WHAT YOU NEED TO DO =
Search the records for the string "center", and show each line where it appears.

RECORDS TO USE =
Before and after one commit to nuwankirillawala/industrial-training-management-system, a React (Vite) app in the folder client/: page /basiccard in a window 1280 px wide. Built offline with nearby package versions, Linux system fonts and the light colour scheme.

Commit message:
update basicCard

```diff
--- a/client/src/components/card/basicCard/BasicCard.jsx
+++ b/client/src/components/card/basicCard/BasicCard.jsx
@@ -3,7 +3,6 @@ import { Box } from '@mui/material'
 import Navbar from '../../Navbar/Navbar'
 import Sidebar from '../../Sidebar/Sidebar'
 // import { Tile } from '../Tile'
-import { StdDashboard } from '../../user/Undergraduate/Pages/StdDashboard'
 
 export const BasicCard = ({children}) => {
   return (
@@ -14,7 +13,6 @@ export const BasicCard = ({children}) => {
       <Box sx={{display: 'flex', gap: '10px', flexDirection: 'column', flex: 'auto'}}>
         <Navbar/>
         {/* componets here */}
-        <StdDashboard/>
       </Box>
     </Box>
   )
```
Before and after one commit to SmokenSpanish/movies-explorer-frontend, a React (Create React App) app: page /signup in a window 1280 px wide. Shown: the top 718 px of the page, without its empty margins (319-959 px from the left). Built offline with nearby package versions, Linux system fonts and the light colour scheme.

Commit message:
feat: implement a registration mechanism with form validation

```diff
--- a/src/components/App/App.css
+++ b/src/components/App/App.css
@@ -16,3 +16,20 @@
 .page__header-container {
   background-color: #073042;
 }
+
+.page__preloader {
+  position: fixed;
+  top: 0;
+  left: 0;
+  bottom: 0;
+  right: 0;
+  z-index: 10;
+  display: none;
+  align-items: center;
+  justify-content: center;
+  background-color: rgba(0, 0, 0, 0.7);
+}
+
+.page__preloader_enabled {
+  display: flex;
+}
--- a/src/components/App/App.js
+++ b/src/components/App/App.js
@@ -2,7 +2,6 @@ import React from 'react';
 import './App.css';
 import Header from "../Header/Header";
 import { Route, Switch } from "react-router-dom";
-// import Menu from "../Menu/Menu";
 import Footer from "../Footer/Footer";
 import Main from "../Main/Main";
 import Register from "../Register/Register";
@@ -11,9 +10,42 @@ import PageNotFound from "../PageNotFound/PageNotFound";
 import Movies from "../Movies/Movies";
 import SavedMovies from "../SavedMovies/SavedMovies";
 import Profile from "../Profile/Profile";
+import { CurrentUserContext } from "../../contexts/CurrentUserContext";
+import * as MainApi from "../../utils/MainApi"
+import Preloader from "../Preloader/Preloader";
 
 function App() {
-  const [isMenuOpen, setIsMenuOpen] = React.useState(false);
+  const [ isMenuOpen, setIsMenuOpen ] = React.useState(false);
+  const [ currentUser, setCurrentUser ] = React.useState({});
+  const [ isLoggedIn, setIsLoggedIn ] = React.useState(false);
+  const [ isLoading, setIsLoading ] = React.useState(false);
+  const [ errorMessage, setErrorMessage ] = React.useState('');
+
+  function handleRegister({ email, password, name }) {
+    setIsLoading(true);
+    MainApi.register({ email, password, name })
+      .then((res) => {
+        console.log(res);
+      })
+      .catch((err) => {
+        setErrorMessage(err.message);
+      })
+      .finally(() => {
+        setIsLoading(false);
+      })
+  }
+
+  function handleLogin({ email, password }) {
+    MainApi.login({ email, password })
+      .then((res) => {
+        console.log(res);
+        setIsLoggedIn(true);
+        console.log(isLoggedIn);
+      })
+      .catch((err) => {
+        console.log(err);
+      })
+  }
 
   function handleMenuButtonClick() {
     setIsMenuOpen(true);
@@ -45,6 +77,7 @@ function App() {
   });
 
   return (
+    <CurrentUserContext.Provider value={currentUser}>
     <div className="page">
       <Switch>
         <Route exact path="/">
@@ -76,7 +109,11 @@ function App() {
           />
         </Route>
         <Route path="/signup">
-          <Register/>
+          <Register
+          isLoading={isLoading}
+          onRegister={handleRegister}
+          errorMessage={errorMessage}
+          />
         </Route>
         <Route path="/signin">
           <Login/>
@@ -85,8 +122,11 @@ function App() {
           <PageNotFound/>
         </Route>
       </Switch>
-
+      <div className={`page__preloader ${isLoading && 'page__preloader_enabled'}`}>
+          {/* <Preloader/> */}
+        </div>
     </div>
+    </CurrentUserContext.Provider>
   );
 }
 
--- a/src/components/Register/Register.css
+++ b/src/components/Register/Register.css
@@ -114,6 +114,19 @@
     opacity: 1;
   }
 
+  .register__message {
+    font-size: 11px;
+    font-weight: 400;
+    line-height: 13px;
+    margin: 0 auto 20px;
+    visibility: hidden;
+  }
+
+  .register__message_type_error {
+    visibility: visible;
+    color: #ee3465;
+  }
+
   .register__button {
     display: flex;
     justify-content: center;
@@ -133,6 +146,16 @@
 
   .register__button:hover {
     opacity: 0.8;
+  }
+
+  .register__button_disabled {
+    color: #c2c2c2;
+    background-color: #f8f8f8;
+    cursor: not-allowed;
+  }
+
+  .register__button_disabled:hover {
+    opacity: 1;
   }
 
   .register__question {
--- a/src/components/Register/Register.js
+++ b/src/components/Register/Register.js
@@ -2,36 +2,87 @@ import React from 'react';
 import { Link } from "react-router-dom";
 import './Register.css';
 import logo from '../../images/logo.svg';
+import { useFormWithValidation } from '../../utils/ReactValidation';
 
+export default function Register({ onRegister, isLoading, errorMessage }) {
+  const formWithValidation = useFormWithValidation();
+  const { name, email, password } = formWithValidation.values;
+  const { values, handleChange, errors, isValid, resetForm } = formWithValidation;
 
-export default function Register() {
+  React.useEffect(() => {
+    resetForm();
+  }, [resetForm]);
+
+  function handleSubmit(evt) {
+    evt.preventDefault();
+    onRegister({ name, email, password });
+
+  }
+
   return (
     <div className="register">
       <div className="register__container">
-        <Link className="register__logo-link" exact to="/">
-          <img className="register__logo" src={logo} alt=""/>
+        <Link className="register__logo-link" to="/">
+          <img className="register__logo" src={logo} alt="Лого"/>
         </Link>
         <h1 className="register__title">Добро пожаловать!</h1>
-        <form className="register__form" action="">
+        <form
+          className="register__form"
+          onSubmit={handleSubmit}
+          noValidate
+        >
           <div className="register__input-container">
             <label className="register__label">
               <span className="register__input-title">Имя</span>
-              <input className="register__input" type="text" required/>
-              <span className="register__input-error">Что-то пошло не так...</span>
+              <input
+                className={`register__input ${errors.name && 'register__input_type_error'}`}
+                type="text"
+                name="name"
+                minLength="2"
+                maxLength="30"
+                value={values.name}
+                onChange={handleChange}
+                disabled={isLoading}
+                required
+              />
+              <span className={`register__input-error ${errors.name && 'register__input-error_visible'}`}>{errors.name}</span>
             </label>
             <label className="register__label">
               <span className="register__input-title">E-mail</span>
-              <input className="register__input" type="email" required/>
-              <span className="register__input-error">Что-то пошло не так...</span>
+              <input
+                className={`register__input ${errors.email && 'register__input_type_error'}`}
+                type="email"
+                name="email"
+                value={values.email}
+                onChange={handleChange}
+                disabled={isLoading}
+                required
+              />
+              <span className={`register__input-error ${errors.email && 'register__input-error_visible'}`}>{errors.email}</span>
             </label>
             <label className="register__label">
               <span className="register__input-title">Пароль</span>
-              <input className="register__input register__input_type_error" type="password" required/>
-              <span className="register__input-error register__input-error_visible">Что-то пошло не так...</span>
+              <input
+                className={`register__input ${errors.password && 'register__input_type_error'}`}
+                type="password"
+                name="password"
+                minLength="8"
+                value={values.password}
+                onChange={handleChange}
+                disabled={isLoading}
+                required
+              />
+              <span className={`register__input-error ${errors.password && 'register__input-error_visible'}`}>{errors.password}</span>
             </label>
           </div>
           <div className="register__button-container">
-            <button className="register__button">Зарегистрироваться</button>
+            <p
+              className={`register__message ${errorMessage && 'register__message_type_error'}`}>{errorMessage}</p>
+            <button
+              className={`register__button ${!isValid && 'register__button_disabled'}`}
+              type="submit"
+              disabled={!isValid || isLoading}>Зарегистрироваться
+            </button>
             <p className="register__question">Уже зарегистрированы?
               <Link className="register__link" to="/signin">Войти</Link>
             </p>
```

ANSWER TO THE PROBLEM =
+  align-items: center;
+  justify-content: center;
     justify-content: center;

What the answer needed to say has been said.